Stored data entries
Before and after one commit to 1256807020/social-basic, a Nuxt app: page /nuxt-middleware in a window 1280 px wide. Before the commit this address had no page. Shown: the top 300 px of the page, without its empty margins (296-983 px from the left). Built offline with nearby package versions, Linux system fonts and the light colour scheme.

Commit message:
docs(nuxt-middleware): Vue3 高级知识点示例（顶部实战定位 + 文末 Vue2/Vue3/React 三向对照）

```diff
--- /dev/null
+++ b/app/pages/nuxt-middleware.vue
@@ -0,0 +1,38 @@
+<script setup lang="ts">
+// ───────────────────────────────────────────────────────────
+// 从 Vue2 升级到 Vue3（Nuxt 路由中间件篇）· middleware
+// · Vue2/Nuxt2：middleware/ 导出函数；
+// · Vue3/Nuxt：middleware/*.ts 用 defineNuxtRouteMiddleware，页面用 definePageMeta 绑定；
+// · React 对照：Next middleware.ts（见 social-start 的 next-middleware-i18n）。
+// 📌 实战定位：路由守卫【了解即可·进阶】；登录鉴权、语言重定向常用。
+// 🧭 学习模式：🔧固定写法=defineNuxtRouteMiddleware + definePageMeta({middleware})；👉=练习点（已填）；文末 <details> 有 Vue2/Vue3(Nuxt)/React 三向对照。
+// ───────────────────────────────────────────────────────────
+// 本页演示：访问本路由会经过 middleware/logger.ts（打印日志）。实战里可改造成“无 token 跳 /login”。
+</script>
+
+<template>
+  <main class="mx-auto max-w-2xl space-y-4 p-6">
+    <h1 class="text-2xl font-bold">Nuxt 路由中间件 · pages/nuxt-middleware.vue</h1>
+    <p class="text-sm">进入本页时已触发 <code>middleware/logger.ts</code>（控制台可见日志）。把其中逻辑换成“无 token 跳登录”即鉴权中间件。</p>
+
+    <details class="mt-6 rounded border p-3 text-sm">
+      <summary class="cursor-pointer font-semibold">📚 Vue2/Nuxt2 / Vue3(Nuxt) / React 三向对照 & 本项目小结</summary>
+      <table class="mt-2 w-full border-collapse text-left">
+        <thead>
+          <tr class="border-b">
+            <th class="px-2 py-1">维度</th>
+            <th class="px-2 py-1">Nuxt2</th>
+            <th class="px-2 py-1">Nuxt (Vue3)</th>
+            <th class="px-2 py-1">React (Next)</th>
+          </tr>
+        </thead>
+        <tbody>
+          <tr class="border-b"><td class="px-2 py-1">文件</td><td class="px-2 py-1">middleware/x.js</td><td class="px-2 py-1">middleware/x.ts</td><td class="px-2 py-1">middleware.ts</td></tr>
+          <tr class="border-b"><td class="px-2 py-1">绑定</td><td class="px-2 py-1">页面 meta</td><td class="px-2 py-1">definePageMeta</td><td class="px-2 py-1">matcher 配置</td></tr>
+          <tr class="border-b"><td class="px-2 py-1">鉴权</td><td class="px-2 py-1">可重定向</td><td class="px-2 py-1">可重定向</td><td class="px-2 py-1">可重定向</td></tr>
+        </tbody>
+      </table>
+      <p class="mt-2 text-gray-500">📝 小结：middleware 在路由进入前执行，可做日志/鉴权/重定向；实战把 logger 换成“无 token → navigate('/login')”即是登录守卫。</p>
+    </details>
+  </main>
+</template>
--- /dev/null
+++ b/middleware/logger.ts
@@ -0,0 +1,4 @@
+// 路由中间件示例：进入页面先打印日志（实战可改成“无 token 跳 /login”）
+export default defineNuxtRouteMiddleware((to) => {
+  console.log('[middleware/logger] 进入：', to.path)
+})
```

#### [What you need to do]
The result should be every line that contains "border", copied from the entries.

#### [Result below]
+    <details class="mt-6 rounded border p-3 text-sm">
+      <table class="mt-2 w-full border-collapse text-left">
+          <tr class="border-b">
+          <tr class="border-b"><td class="px-2 py-1">文件</td><td class="px-2 py-1">middleware/x.js</td><td class="px-2 py-1">middleware/x.ts</td><td class="px-2 py-1">middleware.ts</td></tr>
+          <tr class="border-b"><td class="px-2 py-1">绑定</td><td class="px-2 py-1">页面 meta</td><td class="px-2 py-1">definePageMeta</td><td class="px-2 py-1">matcher 配置</td></tr>
+          <tr class="border-b"><td class="px-2 py-1">鉴权</td><td class="px-2 py-1">可重定向</td><td class="px-2 py-1">可重定向</td><td class="px-2 py-1">可重定向</td></tr>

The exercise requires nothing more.